▶ _Assigned task_:
Go over the listing below line by line and tally those containing "version". Give only the tally.

▶ _Supplied entries_:
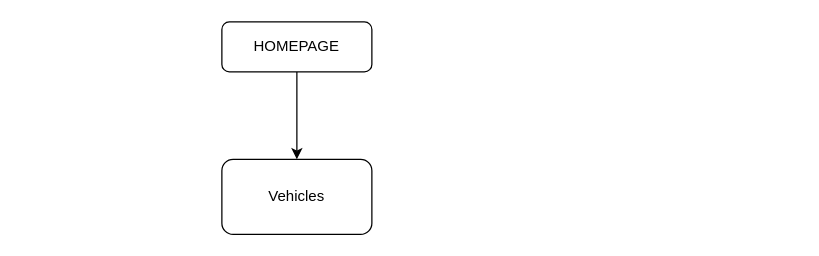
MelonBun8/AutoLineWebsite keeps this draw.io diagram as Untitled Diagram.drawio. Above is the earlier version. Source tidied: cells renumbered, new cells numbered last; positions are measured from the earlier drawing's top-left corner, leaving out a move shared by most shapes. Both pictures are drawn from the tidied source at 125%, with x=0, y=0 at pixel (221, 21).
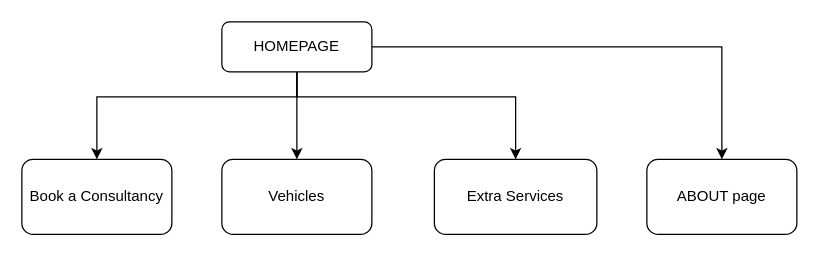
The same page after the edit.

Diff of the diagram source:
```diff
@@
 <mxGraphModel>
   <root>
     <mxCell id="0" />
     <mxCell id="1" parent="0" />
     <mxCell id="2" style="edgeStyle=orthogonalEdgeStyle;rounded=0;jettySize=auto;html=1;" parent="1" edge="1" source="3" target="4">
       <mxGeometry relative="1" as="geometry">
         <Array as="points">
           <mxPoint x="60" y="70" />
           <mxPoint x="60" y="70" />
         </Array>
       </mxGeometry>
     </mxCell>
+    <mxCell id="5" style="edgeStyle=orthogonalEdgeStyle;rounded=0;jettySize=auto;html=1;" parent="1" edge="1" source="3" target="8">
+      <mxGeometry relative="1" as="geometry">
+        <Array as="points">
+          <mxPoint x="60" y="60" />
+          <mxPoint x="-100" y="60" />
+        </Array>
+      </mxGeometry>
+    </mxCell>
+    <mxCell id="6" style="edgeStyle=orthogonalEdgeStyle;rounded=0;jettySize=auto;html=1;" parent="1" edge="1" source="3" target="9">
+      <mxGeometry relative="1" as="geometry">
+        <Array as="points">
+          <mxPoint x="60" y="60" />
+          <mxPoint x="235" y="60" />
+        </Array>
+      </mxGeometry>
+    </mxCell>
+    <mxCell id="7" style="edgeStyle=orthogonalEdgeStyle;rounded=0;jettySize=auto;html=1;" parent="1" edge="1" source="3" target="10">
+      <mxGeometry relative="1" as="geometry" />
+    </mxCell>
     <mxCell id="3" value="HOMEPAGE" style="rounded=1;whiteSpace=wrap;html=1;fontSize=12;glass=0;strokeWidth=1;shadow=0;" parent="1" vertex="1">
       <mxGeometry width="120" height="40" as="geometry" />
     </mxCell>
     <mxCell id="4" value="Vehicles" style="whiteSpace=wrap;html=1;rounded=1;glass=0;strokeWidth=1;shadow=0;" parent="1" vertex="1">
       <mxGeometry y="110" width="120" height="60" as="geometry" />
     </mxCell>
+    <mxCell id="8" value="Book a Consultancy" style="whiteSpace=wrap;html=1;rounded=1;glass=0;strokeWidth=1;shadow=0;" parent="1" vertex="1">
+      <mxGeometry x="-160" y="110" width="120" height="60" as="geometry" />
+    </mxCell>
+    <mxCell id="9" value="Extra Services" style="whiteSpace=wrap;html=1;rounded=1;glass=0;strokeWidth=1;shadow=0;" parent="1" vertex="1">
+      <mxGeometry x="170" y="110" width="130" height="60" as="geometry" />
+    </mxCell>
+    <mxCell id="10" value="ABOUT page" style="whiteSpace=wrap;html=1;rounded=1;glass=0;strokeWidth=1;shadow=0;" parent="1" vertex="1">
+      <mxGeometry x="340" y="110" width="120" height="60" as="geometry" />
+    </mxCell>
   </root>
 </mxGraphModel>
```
* * *
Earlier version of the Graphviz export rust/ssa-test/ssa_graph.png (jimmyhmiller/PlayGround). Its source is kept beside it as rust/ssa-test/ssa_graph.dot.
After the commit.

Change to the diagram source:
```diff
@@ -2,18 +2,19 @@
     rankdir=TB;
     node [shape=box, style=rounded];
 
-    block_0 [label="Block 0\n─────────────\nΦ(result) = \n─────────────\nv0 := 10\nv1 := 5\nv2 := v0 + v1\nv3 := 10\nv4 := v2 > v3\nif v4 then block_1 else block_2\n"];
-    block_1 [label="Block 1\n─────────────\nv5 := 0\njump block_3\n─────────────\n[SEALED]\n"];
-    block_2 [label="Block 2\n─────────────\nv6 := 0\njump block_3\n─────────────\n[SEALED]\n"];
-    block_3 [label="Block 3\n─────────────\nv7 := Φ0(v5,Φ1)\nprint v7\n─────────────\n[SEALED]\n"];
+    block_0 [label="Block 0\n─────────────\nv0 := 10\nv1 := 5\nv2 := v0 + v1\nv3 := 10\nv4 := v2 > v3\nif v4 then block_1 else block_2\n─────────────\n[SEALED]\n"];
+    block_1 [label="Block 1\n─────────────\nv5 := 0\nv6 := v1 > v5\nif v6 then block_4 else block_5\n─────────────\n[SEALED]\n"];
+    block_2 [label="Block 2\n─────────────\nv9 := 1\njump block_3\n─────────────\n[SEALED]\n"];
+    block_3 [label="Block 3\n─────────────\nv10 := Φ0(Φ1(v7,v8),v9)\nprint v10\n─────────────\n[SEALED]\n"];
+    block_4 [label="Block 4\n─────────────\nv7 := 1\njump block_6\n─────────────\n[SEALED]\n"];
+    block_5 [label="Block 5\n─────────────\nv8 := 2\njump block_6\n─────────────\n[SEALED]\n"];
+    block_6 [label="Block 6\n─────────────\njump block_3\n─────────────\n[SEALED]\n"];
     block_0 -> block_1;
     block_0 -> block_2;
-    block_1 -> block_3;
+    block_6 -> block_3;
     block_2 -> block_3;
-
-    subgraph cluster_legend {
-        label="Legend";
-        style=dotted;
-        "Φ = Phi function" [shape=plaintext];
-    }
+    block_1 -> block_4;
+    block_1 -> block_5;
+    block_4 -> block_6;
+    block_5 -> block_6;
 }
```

▶ _Written response_:
2